#### WORK REQUIRED
Using the listing below, count the lines in which "index" appears; give the count alone.

#### RAW DATA
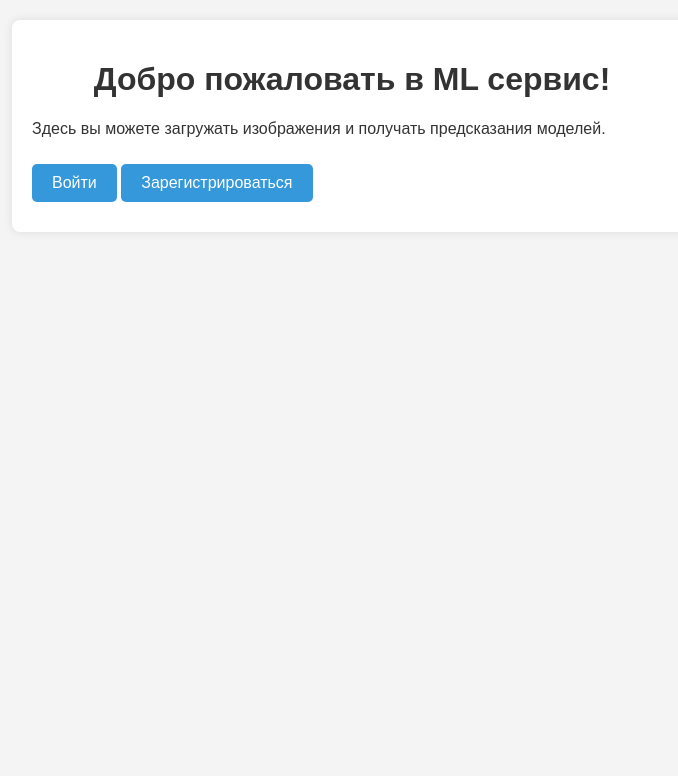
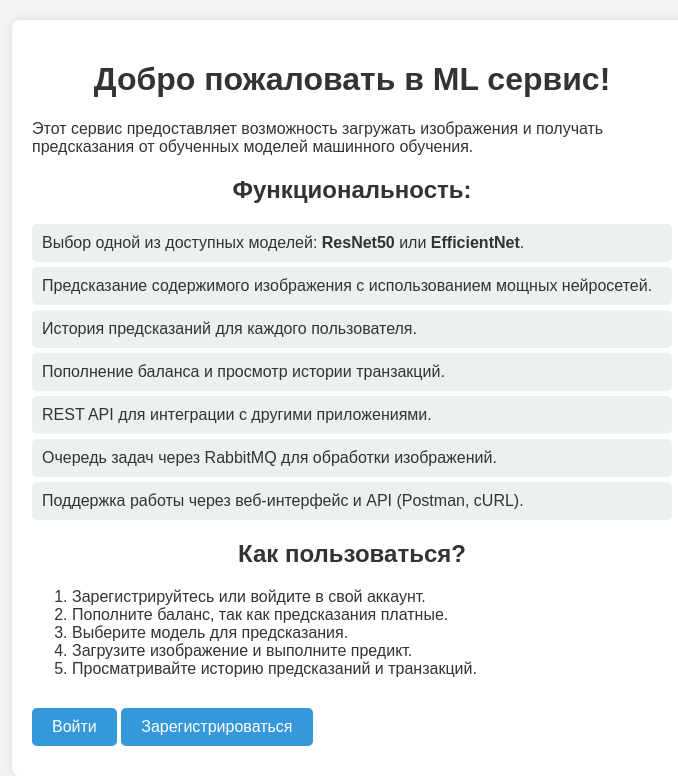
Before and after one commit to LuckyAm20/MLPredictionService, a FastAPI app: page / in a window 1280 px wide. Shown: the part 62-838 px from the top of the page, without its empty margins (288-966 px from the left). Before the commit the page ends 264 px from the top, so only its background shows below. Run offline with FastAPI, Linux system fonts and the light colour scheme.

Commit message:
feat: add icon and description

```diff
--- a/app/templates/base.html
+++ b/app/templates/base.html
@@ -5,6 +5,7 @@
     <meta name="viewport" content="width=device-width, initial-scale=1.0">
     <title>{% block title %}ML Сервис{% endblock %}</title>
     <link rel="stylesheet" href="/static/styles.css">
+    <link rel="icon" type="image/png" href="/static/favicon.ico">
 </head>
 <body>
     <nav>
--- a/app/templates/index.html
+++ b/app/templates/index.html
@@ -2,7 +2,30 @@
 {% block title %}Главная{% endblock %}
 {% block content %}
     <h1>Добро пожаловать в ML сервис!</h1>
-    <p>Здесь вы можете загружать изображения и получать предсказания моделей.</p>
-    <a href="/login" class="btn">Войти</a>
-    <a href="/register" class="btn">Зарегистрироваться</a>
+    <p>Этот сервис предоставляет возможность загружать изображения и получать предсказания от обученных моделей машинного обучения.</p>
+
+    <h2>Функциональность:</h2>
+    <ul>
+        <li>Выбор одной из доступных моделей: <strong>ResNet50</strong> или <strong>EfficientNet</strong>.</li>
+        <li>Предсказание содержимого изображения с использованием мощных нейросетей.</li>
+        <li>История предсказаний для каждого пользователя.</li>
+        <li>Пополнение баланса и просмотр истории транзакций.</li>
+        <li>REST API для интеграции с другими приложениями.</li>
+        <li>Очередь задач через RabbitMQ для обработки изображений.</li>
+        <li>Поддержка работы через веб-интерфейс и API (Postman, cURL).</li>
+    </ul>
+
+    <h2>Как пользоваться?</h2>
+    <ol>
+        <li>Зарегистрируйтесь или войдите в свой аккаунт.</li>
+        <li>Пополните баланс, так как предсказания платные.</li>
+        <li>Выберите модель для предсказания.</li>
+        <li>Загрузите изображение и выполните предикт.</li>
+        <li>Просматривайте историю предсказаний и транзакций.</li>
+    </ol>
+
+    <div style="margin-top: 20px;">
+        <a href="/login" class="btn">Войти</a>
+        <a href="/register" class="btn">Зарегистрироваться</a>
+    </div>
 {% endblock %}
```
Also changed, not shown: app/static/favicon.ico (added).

---

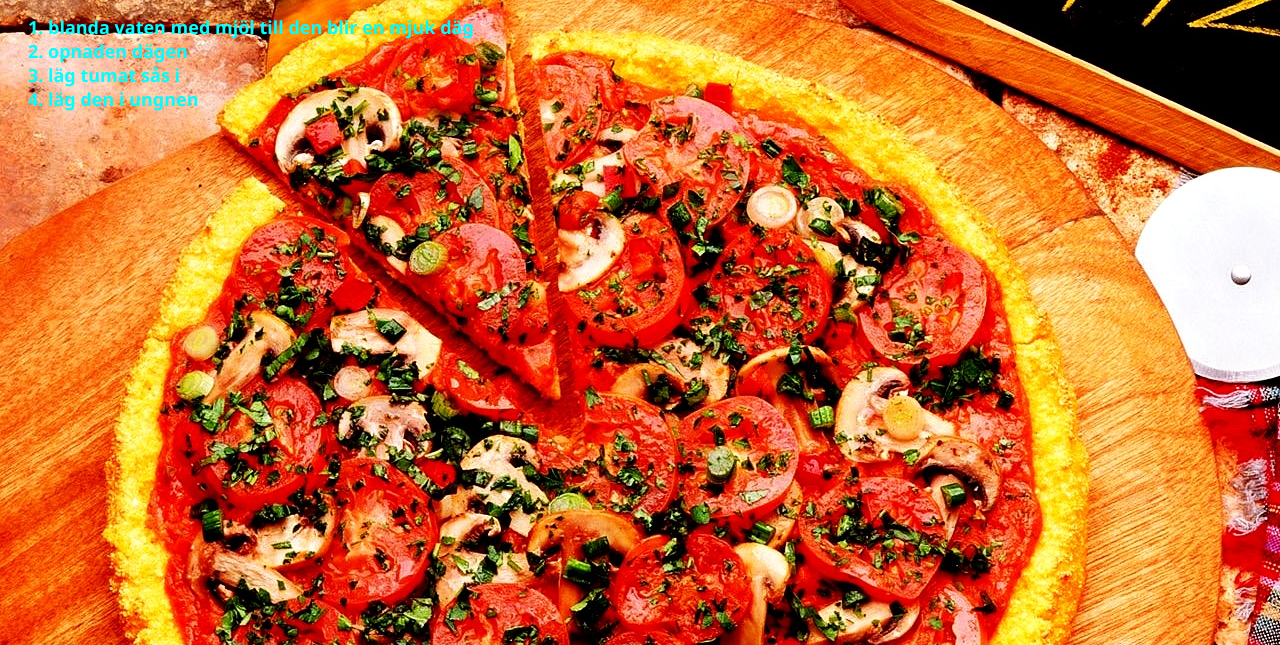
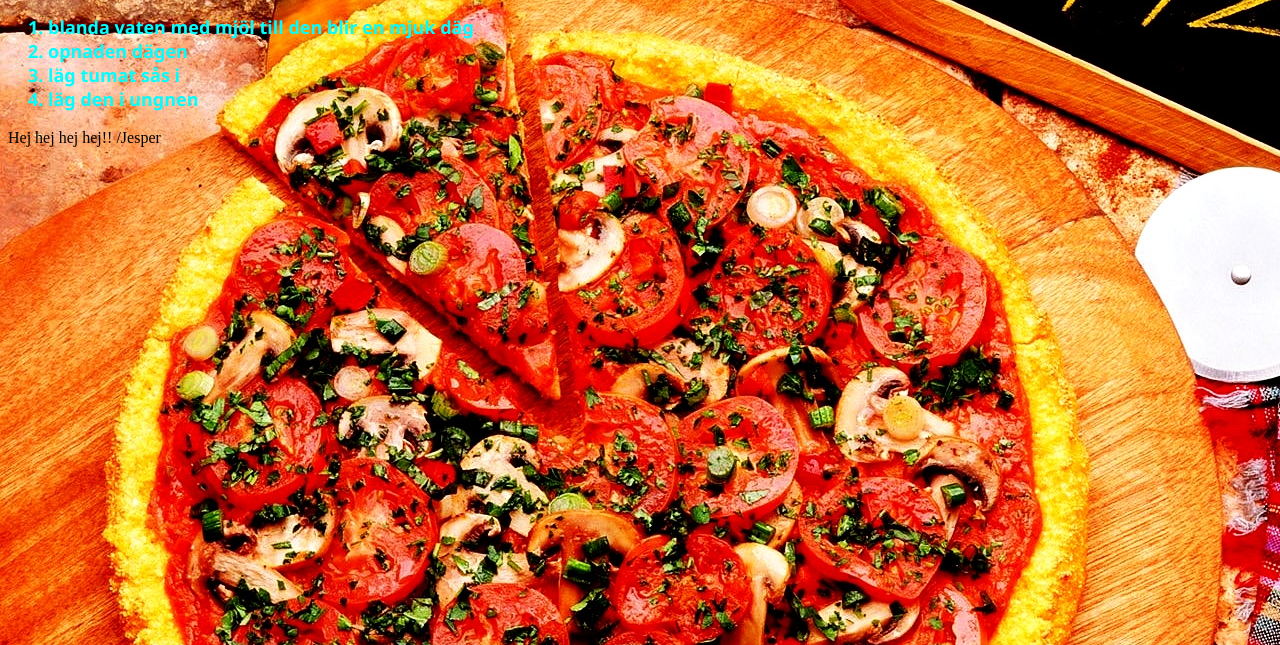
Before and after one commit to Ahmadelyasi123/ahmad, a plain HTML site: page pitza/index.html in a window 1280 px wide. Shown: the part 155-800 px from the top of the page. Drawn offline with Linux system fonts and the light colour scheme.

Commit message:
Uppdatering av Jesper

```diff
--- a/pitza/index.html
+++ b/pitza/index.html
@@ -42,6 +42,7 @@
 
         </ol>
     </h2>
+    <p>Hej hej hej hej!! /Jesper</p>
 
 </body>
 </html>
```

#### RESULT FOR THIS TASK
5